Search the records for the string "Norway", and show each line where it appears.

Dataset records
--- START ---

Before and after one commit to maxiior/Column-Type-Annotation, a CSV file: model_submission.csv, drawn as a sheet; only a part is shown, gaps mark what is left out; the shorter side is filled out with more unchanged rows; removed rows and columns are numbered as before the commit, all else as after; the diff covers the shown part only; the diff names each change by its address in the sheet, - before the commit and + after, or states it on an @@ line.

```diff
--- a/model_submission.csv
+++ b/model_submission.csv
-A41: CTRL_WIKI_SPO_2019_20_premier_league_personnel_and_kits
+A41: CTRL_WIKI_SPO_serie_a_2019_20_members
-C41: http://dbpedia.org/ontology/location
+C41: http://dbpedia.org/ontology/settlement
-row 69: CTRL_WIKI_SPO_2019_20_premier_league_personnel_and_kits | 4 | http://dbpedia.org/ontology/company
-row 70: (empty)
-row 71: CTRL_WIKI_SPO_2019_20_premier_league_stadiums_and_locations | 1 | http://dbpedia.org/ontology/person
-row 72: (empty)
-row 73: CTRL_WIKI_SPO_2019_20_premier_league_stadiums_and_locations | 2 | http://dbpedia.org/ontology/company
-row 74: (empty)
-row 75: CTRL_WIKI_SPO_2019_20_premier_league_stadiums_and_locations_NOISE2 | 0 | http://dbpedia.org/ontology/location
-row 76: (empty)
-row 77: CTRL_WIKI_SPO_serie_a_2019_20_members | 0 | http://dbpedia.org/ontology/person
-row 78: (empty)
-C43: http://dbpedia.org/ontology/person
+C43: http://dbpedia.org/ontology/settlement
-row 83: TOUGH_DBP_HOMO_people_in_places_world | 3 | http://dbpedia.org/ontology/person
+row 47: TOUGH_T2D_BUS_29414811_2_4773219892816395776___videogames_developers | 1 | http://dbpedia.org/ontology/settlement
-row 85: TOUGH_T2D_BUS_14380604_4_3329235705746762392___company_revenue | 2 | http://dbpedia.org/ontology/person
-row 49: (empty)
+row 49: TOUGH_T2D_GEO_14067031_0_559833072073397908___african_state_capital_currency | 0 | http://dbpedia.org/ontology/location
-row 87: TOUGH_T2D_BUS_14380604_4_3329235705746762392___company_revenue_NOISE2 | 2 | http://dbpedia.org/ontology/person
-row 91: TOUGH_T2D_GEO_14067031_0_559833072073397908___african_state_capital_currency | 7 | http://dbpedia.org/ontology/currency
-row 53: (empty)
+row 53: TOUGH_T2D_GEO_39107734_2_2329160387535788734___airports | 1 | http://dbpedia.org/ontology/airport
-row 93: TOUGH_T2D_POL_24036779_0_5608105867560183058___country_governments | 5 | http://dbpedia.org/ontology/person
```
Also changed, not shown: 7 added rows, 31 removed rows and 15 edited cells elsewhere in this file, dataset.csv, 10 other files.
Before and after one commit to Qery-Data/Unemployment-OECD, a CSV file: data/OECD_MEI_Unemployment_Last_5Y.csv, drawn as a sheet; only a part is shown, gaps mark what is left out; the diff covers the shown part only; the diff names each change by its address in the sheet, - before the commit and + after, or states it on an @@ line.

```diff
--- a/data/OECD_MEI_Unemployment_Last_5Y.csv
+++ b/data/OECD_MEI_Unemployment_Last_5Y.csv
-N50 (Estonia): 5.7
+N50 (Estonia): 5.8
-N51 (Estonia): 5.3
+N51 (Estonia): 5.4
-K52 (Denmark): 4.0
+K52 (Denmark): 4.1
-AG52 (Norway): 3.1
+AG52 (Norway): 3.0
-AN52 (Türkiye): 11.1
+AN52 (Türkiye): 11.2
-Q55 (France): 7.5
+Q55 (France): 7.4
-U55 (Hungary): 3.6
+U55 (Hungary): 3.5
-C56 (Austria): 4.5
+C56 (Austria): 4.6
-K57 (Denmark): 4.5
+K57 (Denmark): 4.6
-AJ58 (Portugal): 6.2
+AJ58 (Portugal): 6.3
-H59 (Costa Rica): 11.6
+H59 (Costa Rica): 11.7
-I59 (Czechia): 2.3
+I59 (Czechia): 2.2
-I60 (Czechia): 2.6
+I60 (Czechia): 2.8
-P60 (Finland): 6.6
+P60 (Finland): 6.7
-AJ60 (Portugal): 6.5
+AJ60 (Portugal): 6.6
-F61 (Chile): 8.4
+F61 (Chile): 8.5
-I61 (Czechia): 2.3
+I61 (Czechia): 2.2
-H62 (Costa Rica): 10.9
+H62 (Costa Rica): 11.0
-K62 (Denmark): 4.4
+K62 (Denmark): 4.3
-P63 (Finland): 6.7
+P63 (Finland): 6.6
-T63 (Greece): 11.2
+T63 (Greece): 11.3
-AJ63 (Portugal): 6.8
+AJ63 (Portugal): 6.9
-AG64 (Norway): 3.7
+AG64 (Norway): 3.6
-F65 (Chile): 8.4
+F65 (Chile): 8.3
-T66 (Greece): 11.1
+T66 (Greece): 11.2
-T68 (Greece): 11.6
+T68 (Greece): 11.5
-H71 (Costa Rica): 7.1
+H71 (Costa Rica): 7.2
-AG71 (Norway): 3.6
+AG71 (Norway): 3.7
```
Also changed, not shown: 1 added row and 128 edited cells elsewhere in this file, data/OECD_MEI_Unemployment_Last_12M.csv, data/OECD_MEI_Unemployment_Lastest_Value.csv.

--- END ---

> Expected answer
-AG52 (Norway): 3.1
+AG52 (Norway): 3.0
-AG64 (Norway): 3.7
+AG64 (Norway): 3.6
-AG71 (Norway): 3.6
+AG71 (Norway): 3.7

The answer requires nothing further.